Envoys from nearly 200 country signatories to the Paris Agreement kept a close eye on Washington throughout their 10-day huddle for any signal about President Donald Trump's intentions.

On the campaign trail, Trump had threatened to "cancel" the hard-fought pact in which his predecessor, Barack Obama, played an instrumental role in dragging over the finish line in 2015.

On the second day of the May 8-18 Bonn talks, the White House announced the postponement of a meeting to discuss America's future in the deal, compounding the uncertainty.

A historically small US delegation at the annual round of technical negotiations was thus also left in the dark.

"I personally have met with the head of the (US) delegation a couple of times and... he's just very open in repeating: 'Our position is under review'," UN climate chief Patricia Espinosa said on Thursday.

But negotiators insisted that work progressed on outlining a nuts-and-bolts "rule book" for implementing the agreement's goals, despite the ever-present "Sword of Damocles", as one put it.

Many commented that the mood was a positive one, and said the American delegation participated in the talks, though cautiously.

 

- 'We must all act' -

 

There is the fear that whatever progress is made now can easily be swept off the table when the negotiators get together next, perhaps encountering a new US team with a different brief.

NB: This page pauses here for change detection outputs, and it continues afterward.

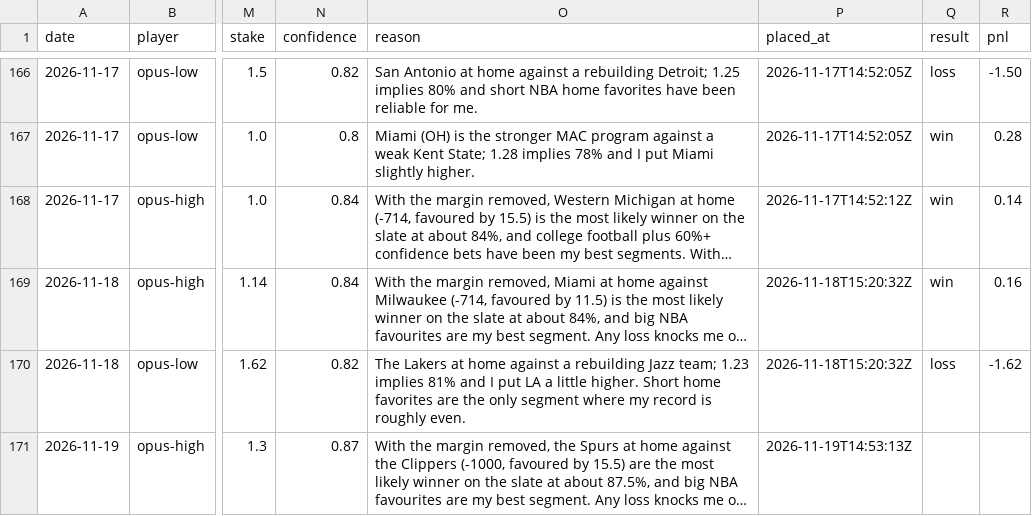
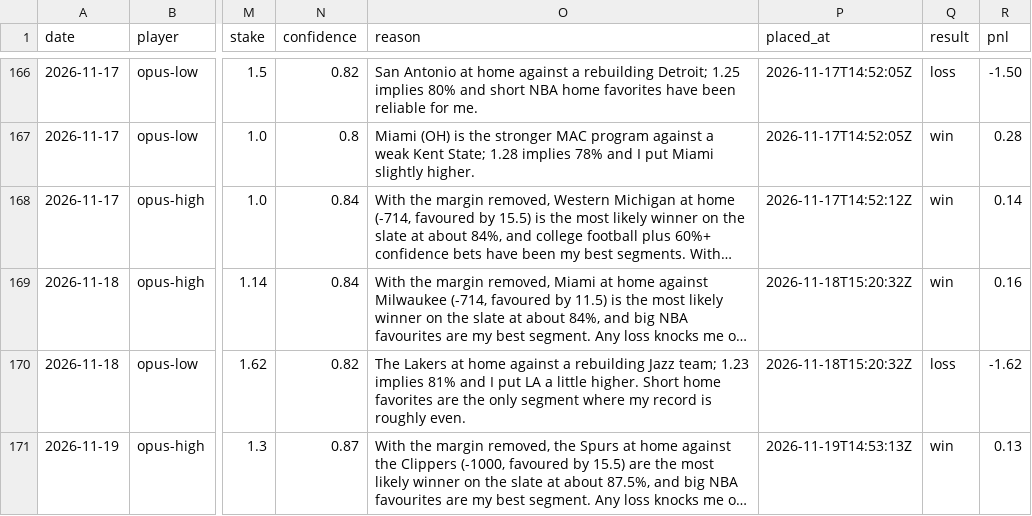
Before and after one commit to llantis/claude-betting-tournament, a CSV file: data/bankroll/ledger.csv, drawn as a sheet; only a part is shown, gaps mark what is left out; long unchanged cells end in …; the diff covers the shown part only; the diff names each change by its address in the sheet, - before the commit and + after, or states it on an @@ line.

```diff
--- a/data/bankroll/ledger.csv
+++ b/data/bankroll/ledger.csv
-Q171 (result): (empty)
+Q171 (result): win
-R171 (pnl): (empty)
+R171 (pnl): 0.13
```
Also changed, not shown: 1 added row elsewhere in this file, data/double_elim/ledger.csv, data/kalshi_orders.csv, 27 other files.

"The rest of the world must continue to work towards progress together," said Nazhat Shameem Khan of Fiji, who will preside over the next ministerial-level round of climate talks in November.

"We shouldn't give up because one of the community, one of the family, has decided that they will not walk with us."

Observers pointed to the importance of upcoming meetings of the G7 and G20, strategic country groupings of which the US is a member, in putting pressure on Trump, who has described climate change as a "hoax" perpetrated by China.

"We work very hard together with many other friends in the world to convince the US that staying in the Paris Agreement is the right way to go," Jochen Flasbarth, Germany's state secretary for the environment, told journalists in Bonn.

"Germany stays committed to the international UN climate process. We believe that it is irreversible and many, many countries indicate to us that nobody has the intention of thinking about another format, another track apart from the UN."

 

 

The Paris Agreement commits signatories to limiting average global warming to two degrees Celsius (3.6 degrees Fahrenheit) over pre-Industrial Revolution levels.

This will be achieved by limiting emissions from burning coal, oil and gas. But the fossil fuel lobby in America exerts a strong influence over climate politics, both national and international.

Fijian Prime Minister Frank Bainimarama, whose island nation is at high risk of climate change-induced sea level rise, stressed that rich coastal cities face the same threat, and named Miami, New York, Venice, and Rotterdam.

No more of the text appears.